_SOURCE MATERIAL:_
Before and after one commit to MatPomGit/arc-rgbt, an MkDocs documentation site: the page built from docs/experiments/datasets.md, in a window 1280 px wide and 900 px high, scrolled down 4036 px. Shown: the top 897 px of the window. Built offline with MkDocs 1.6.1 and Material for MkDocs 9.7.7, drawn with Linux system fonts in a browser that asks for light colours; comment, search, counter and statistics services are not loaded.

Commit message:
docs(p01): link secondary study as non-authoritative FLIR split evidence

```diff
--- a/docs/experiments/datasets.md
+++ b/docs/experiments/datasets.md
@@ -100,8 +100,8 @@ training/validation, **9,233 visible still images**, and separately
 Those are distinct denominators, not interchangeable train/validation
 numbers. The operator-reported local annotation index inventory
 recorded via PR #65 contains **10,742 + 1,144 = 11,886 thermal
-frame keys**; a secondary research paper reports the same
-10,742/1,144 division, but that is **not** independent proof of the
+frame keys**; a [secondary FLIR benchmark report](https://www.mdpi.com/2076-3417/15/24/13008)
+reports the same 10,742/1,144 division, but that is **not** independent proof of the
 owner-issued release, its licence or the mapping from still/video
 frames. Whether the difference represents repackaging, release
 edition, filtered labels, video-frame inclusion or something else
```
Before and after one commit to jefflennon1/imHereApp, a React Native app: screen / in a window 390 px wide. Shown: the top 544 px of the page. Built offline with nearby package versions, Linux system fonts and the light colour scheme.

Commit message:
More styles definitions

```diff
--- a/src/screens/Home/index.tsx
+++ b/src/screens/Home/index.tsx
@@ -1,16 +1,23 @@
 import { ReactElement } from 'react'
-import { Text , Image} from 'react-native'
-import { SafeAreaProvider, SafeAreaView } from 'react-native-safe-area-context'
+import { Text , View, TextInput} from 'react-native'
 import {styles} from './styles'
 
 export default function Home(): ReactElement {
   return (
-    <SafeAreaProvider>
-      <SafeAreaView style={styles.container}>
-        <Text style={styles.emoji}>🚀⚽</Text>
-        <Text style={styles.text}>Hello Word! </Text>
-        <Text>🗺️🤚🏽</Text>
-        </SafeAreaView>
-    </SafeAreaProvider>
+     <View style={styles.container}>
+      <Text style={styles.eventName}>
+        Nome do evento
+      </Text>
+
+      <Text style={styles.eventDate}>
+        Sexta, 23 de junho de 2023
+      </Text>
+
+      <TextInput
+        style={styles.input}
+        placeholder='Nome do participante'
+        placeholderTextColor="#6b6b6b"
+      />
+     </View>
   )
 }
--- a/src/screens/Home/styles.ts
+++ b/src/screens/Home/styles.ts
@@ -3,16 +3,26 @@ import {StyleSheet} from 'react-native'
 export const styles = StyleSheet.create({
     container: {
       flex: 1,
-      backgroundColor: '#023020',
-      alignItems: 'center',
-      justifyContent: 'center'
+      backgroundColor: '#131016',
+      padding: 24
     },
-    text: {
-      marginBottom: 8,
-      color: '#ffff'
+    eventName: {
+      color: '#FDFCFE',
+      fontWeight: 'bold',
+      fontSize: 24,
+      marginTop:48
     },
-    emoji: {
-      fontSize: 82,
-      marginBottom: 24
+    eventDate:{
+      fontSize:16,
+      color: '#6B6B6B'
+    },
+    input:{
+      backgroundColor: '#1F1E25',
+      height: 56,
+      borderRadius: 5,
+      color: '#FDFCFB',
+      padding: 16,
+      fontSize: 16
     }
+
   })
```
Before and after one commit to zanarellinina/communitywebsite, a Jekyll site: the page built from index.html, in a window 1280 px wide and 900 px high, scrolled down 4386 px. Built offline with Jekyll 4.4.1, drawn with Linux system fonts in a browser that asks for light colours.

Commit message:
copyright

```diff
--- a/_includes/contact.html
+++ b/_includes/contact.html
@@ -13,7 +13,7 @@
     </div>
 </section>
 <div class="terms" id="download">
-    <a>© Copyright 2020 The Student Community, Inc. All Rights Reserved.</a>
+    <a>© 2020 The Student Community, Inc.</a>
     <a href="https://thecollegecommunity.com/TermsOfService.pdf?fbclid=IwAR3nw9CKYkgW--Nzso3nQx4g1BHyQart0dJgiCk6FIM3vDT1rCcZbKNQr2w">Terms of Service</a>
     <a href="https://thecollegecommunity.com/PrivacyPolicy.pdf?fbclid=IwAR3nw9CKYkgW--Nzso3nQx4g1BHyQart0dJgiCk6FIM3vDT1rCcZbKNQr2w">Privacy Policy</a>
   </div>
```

_ACTIVITY:_ Repeat the whole listing exactly.

_RESULT OF THE EXERCISE:_
Before and after one commit to MatPomGit/arc-rgbt, an MkDocs documentation site: the page built from docs/experiments/datasets.md, in a window 1280 px wide and 900 px high, scrolled down 4036 px. Shown: the top 897 px of the window. Built offline with MkDocs 1.6.1 and Material for MkDocs 9.7.7, drawn with Linux system fonts in a browser that asks for light colours; comment, search, counter and statistics services are not loaded.

Commit message:
docs(p01): link secondary study as non-authoritative FLIR split evidence

```diff
--- a/docs/experiments/datasets.md
+++ b/docs/experiments/datasets.md
@@ -100,8 +100,8 @@ training/validation, **9,233 visible still images**, and separately
 Those are distinct denominators, not interchangeable train/validation
 numbers. The operator-reported local annotation index inventory
 recorded via PR #65 contains **10,742 + 1,144 = 11,886 thermal
-frame keys**; a secondary research paper reports the same
-10,742/1,144 division, but that is **not** independent proof of the
+frame keys**; a [secondary FLIR benchmark report](https://www.mdpi.com/2076-3417/15/24/13008)
+reports the same 10,742/1,144 division, but that is **not** independent proof of the
 owner-issued release, its licence or the mapping from still/video
 frames. Whether the difference represents repackaging, release
 edition, filtered labels, video-frame inclusion or something else
```
Before and after one commit to jefflennon1/imHereApp, a React Native app: screen / in a window 390 px wide. Shown: the top 544 px of the page. Built offline with nearby package versions, Linux system fonts and the light colour scheme.

Commit message:
More styles definitions

```diff
--- a/src/screens/Home/index.tsx
+++ b/src/screens/Home/index.tsx
@@ -1,16 +1,23 @@
 import { ReactElement } from 'react'
-import { Text , Image} from 'react-native'
-import { SafeAreaProvider, SafeAreaView } from 'react-native-safe-area-context'
+import { Text , View, TextInput} from 'react-native'
 import {styles} from './styles'
 
 export default function Home(): ReactElement {
   return (
-    <SafeAreaProvider>
-      <SafeAreaView style={styles.container}>
-        <Text style={styles.emoji}>🚀⚽</Text>
-        <Text style={styles.text}>Hello Word! </Text>
-        <Text>🗺️🤚🏽</Text>
-        </SafeAreaView>
-    </SafeAreaProvider>
+     <View style={styles.container}>
+      <Text style={styles.eventName}>
+        Nome do evento
+      </Text>
+
+      <Text style={styles.eventDate}>
+        Sexta, 23 de junho de 2023
+      </Text>
+
+      <TextInput
+        style={styles.input}
+        placeholder='Nome do participante'
+        placeholderTextColor="#6b6b6b"
+      />
+     </View>
   )
 }
--- a/src/screens/Home/styles.ts
+++ b/src/screens/Home/styles.ts
@@ -3,16 +3,26 @@ import {StyleSheet} from 'react-native'
 export const styles = StyleSheet.create({
     container: {
       flex: 1,
-      backgroundColor: '#023020',
-      alignItems: 'center',
-      justifyContent: 'center'
+      backgroundColor: '#131016',
+      padding: 24
     },
-    text: {
-      marginBottom: 8,
-      color: '#ffff'
+    eventName: {
+      color: '#FDFCFE',
+      fontWeight: 'bold',
+      fontSize: 24,
+      marginTop:48
     },
-    emoji: {
-      fontSize: 82,
-      marginBottom: 24
+    eventDate:{
+      fontSize:16,
+      color: '#6B6B6B'
+    },
+    input:{
+      backgroundColor: '#1F1E25',
+      height: 56,
+      borderRadius: 5,
+      color: '#FDFCFB',
+      padding: 16,
+      fontSize: 16
     }
+
   })
```
Before and after one commit to zanarellinina/communitywebsite, a Jekyll site: the page built from index.html, in a window 1280 px wide and 900 px high, scrolled down 4386 px. Built offline with Jekyll 4.4.1, drawn with Linux system fonts in a browser that asks for light colours.

Commit message:
copyright

```diff
--- a/_includes/contact.html
+++ b/_includes/contact.html
@@ -13,7 +13,7 @@
     </div>
 </section>
 <div class="terms" id="download">
-    <a>© Copyright 2020 The Student Community, Inc. All Rights Reserved.</a>
+    <a>© 2020 The Student Community, Inc.</a>
     <a href="https://thecollegecommunity.com/TermsOfService.pdf?fbclid=IwAR3nw9CKYkgW--Nzso3nQx4g1BHyQart0dJgiCk6FIM3vDT1rCcZbKNQr2w">Terms of Service</a>
     <a href="https://thecollegecommunity.com/PrivacyPolicy.pdf?fbclid=IwAR3nw9CKYkgW--Nzso3nQx4g1BHyQart0dJgiCk6FIM3vDT1rCcZbKNQr2w">Privacy Policy</a>
   </div>
```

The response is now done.